=== Work to be completed ===
In the records below, count each line where the word "ylabel" appears, and reply with that number only.

[Edit difference data]
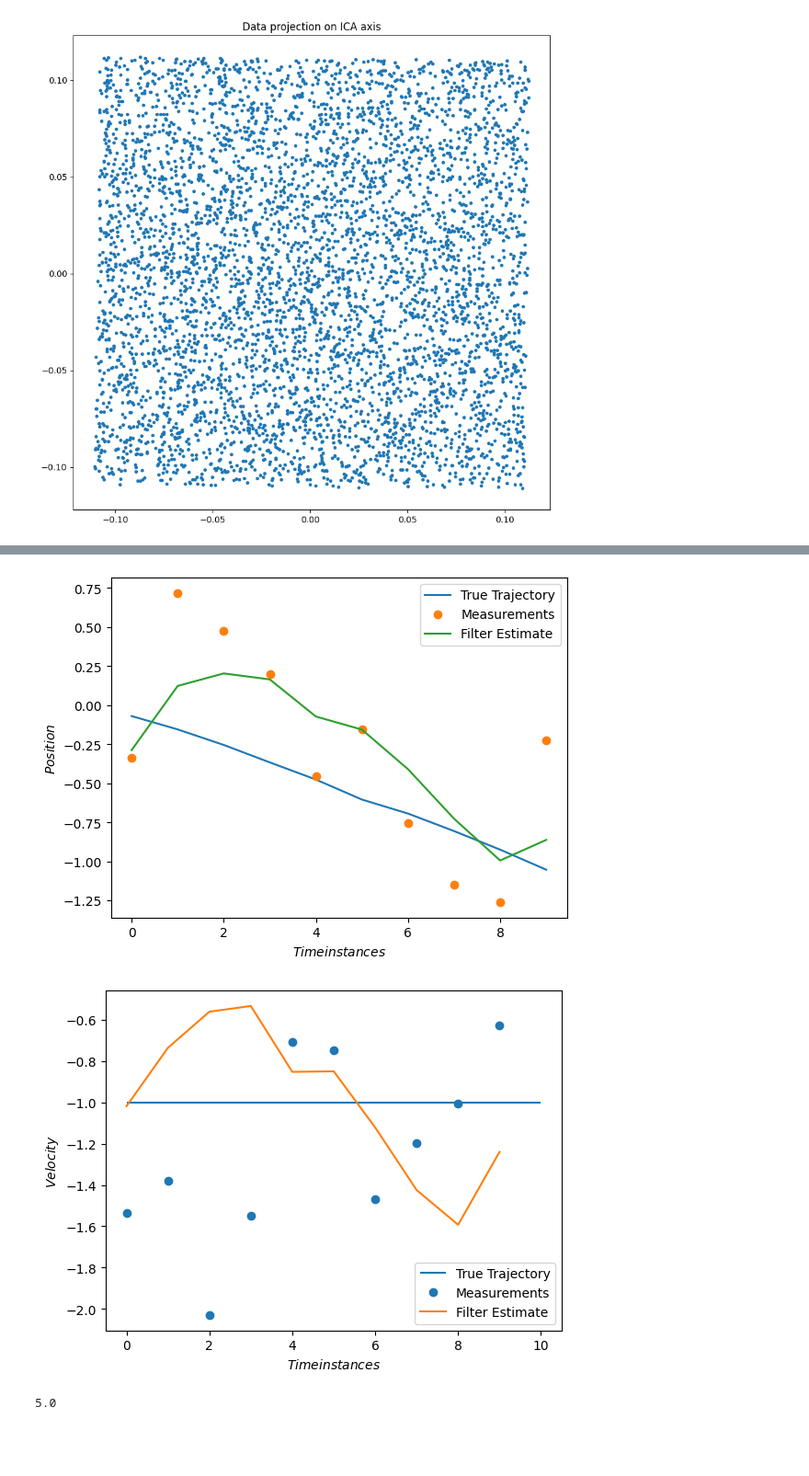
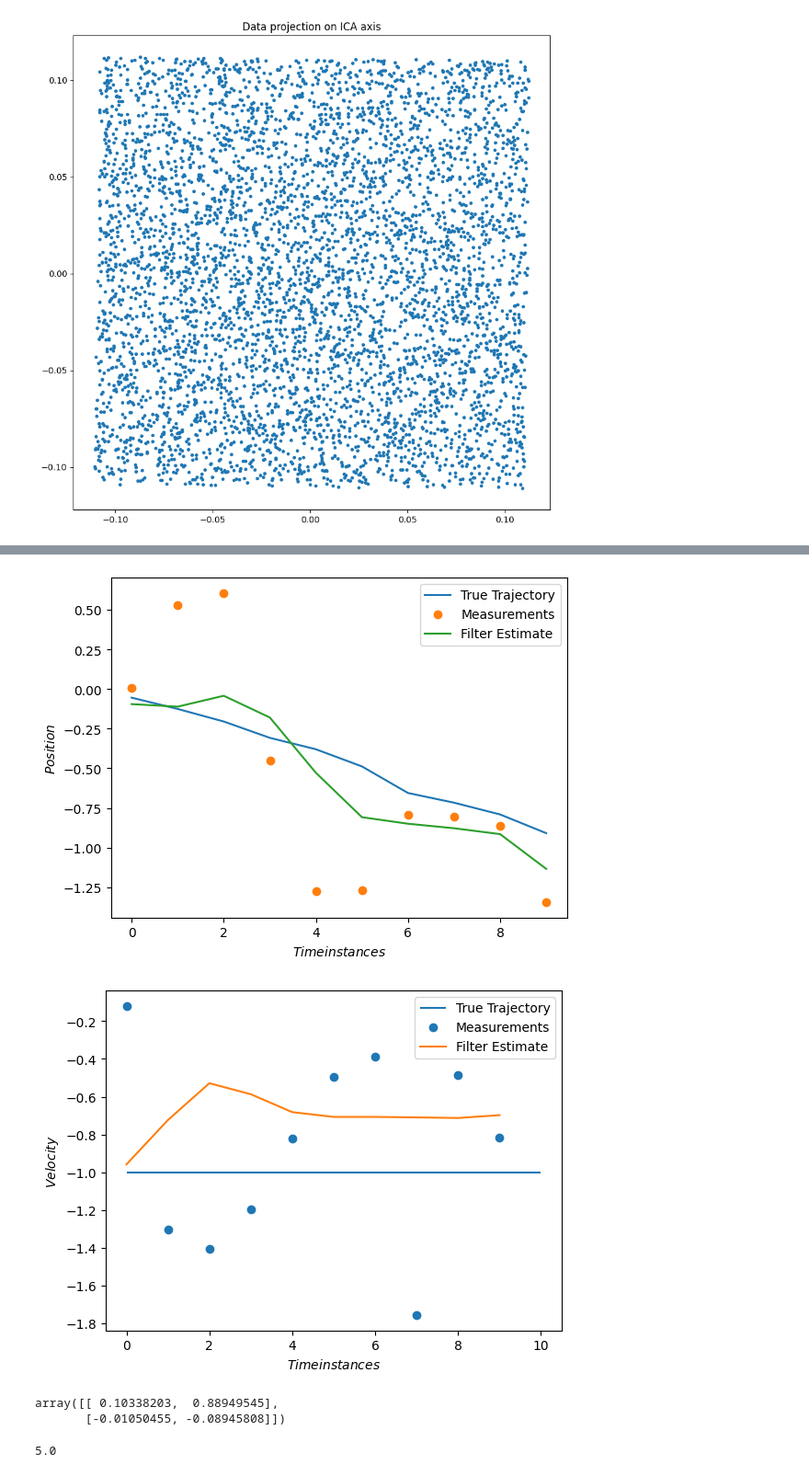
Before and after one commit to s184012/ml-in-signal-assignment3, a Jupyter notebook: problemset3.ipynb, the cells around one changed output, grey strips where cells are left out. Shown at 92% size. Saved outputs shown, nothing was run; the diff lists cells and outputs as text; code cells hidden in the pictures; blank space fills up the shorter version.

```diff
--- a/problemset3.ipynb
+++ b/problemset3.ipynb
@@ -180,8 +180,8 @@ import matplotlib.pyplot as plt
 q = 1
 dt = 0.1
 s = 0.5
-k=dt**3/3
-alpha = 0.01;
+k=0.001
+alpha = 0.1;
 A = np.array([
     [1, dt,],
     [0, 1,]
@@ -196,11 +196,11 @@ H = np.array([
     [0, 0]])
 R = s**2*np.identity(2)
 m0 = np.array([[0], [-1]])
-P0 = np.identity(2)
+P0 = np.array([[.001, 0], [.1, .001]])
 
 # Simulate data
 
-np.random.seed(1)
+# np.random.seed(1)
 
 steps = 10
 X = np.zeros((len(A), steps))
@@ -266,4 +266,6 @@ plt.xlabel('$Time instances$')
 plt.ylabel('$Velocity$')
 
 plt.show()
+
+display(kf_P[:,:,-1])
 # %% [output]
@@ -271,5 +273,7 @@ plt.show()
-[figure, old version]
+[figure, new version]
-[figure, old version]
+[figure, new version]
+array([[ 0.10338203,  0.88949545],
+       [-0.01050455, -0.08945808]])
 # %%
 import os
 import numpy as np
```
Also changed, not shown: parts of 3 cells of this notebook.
--
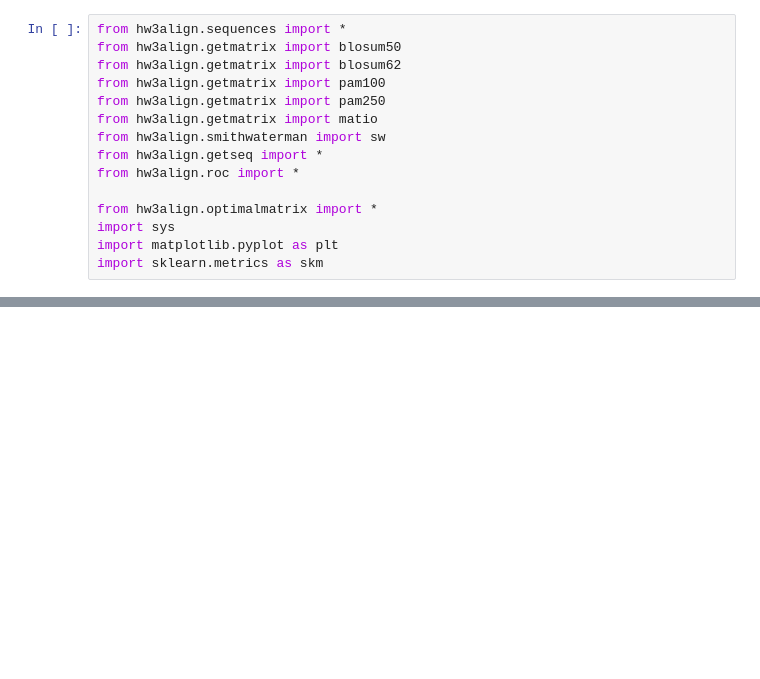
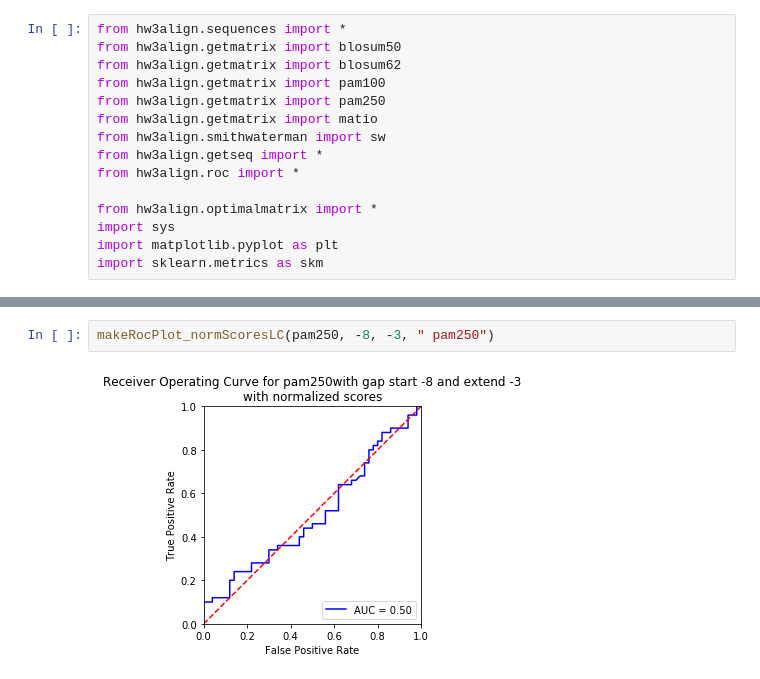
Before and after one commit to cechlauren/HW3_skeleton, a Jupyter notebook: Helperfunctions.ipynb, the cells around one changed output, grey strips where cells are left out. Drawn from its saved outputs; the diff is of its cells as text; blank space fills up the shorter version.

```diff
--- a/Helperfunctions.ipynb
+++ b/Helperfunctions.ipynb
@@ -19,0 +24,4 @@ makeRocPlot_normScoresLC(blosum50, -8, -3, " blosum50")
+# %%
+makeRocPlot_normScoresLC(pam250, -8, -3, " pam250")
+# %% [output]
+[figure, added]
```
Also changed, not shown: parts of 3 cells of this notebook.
--
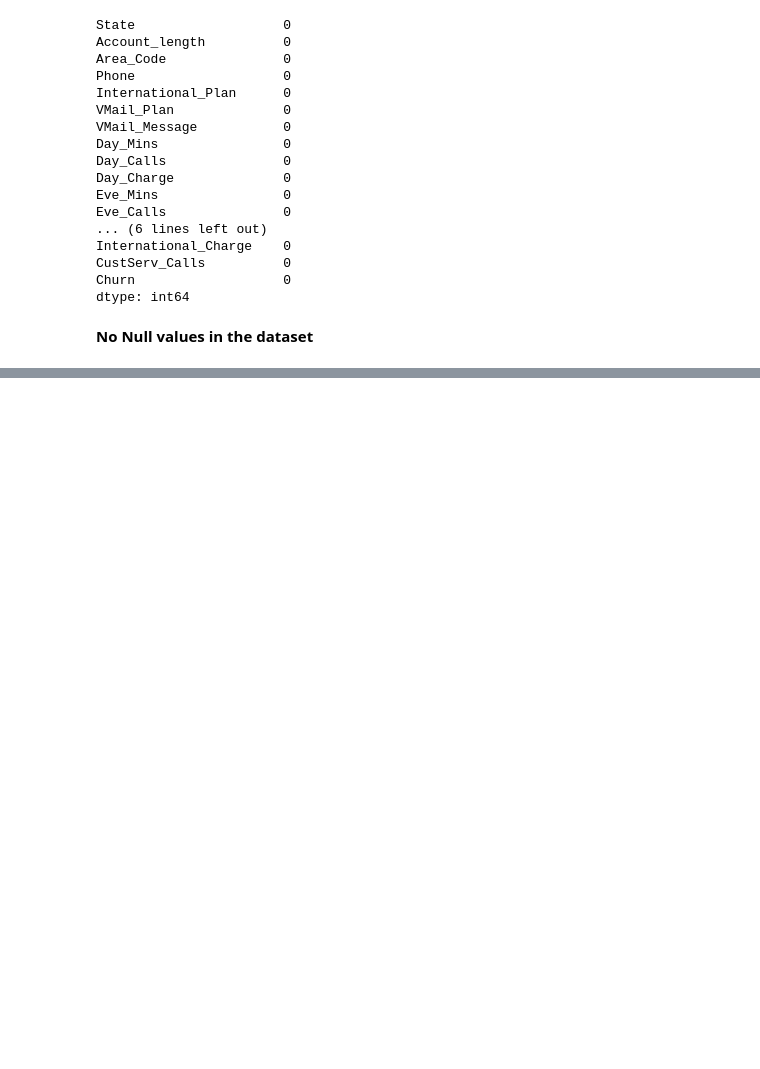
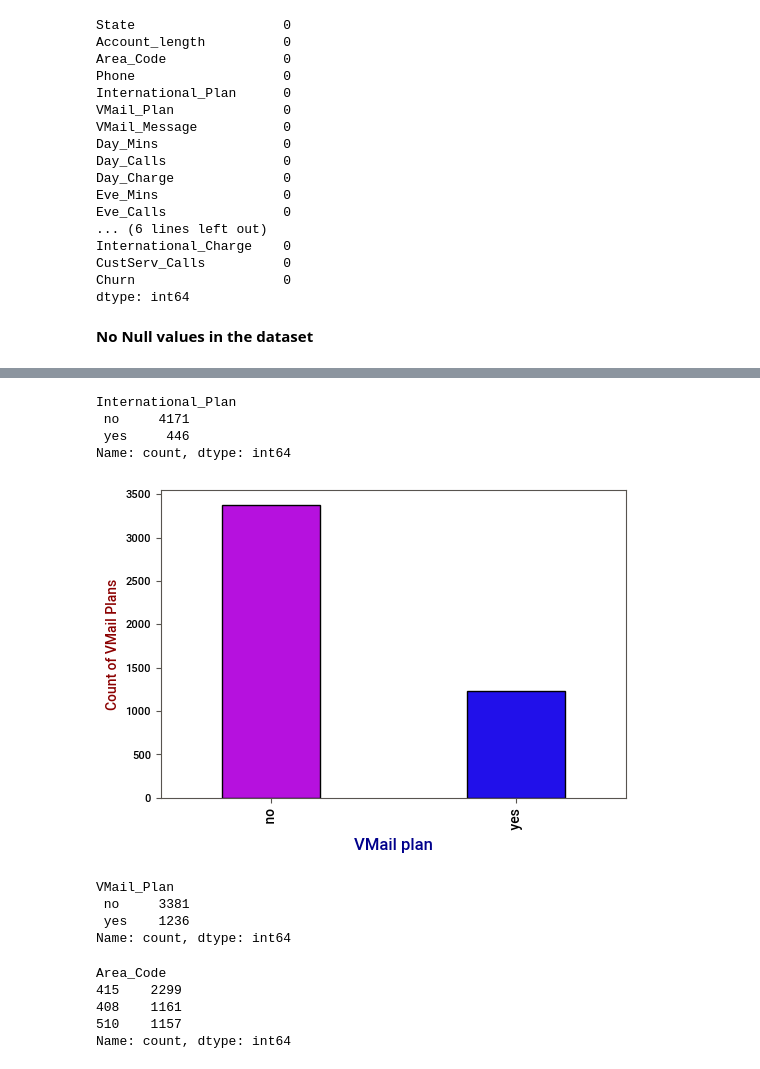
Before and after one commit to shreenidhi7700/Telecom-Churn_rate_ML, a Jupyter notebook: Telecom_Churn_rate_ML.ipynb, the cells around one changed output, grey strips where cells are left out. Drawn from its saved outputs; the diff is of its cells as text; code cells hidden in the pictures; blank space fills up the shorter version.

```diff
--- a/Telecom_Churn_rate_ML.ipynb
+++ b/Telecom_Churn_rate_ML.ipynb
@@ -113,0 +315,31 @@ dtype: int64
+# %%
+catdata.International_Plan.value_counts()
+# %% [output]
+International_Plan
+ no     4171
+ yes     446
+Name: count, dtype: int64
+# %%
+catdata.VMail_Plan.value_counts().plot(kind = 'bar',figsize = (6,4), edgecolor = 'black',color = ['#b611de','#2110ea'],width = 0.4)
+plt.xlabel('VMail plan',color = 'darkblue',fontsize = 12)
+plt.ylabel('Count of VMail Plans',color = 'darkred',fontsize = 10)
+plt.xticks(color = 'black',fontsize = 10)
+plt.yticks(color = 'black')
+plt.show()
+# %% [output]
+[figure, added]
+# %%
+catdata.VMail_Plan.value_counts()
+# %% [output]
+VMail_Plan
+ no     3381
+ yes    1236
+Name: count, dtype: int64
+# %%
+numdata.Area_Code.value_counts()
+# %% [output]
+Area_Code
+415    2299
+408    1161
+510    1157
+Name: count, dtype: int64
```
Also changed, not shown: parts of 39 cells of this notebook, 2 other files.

=== Expected answer ===
2